But since 2009, Alda has been on the advisory board of the Center For Communicating Science at Stony Brook University. In fact, he helped found CCS and has become a passionate advocate for helping scientists interact more effectively with the public.

Yesterday at the American Chemical Society national meeting in Indianapolis, Alda bonded with a standing-room-only crowd (“I’m so glad to be in this huge beaker with you,” he said) and shared his views on why scientists need to do better.

Right now, he theorized, “the public is on a blind date with science.” They’re wondering, can I trust this stranger? Will I be attracted to this stranger when we meet? To the public, Alda explained, it’s an uncomfortable, slightly scary, situation, just like those awkward setups friends force upon one another.

To drive home his point, he showed a man-on-the-street video in which a film crew asked a random assortment of folks to define a few terms: “element” and “organic compound.” Let’s just say they had a lot of problems with the latter and made some vague grumblings about the former belonging in a table. I cringed when one woman suggested the identity of one element: “fire.”

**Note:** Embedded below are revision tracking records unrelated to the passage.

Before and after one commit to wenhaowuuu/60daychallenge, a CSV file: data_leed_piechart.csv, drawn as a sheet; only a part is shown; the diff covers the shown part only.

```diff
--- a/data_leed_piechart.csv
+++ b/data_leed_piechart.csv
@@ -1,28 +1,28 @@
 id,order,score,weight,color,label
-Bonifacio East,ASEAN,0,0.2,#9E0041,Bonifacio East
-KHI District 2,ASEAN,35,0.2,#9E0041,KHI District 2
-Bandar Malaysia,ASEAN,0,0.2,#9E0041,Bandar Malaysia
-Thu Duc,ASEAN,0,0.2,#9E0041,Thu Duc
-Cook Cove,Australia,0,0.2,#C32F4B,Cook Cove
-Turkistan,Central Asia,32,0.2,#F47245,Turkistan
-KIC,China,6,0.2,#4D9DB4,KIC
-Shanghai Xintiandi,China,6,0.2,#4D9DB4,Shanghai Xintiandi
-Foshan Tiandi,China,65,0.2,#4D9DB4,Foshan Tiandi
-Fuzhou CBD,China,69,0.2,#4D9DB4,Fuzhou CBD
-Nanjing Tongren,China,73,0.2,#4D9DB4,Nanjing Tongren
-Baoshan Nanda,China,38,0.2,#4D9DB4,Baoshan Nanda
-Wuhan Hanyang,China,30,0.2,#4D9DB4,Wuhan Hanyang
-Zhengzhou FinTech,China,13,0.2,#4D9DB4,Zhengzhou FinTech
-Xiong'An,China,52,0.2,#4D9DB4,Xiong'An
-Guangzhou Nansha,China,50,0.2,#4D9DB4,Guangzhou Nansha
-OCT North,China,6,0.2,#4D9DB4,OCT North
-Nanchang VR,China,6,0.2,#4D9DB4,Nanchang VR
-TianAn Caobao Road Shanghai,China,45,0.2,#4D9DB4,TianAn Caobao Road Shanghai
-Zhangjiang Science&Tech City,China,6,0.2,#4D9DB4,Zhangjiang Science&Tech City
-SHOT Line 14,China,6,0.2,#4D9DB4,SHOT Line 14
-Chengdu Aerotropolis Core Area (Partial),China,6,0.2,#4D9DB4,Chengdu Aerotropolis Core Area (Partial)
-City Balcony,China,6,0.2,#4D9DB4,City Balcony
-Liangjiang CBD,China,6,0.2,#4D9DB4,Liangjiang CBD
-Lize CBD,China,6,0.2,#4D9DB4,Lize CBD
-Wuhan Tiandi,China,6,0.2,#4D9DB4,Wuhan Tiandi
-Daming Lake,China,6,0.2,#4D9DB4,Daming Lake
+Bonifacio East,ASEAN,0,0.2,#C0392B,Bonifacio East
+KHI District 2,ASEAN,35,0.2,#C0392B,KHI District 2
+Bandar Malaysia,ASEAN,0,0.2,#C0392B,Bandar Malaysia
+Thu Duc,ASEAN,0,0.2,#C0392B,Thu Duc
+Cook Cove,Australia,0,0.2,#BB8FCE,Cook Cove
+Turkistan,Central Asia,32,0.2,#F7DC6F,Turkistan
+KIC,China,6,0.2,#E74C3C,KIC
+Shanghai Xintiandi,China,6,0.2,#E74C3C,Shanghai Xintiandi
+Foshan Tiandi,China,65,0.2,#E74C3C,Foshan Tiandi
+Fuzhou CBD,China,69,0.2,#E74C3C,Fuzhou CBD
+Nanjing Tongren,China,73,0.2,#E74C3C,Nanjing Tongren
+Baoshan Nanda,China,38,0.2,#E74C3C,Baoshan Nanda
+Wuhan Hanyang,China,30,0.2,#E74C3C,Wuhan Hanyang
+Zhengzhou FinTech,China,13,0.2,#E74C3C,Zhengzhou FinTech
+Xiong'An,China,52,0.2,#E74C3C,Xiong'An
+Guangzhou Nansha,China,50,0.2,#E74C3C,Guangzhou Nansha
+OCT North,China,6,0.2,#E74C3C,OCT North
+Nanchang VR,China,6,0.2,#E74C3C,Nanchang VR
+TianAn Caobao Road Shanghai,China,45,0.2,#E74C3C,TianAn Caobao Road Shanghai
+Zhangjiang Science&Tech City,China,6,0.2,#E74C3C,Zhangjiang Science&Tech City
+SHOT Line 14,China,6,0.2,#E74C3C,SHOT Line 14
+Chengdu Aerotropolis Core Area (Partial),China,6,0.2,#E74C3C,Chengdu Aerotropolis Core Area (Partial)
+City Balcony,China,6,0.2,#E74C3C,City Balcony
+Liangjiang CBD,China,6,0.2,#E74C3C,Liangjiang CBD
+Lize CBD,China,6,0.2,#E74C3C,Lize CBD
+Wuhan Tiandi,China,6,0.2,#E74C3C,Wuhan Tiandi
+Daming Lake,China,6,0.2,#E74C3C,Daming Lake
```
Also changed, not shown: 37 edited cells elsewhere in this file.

I’m sure there are many factors contributing to why the public has trouble even defining the word element. But Alda contends that one reason might be that scientists have what’s called “the curse of knowledge.” To illustrate this problem, he took a volunteer from the audience in Indianapolis and asked her to silently choose a song from a list he had in his pocket. Then he instructed her to tap it out for the audience.

She predicted that at least 80% of the viewers would figure out the tune from her microphone tappings, but after her performance, only 25% were able to name it (“My Country ‘Tis Of Thee”). Scientists have knowledge in their heads, and it seems perfectly clear to them, but it doesn’t always translate well to others, Alda explained. Continue reading →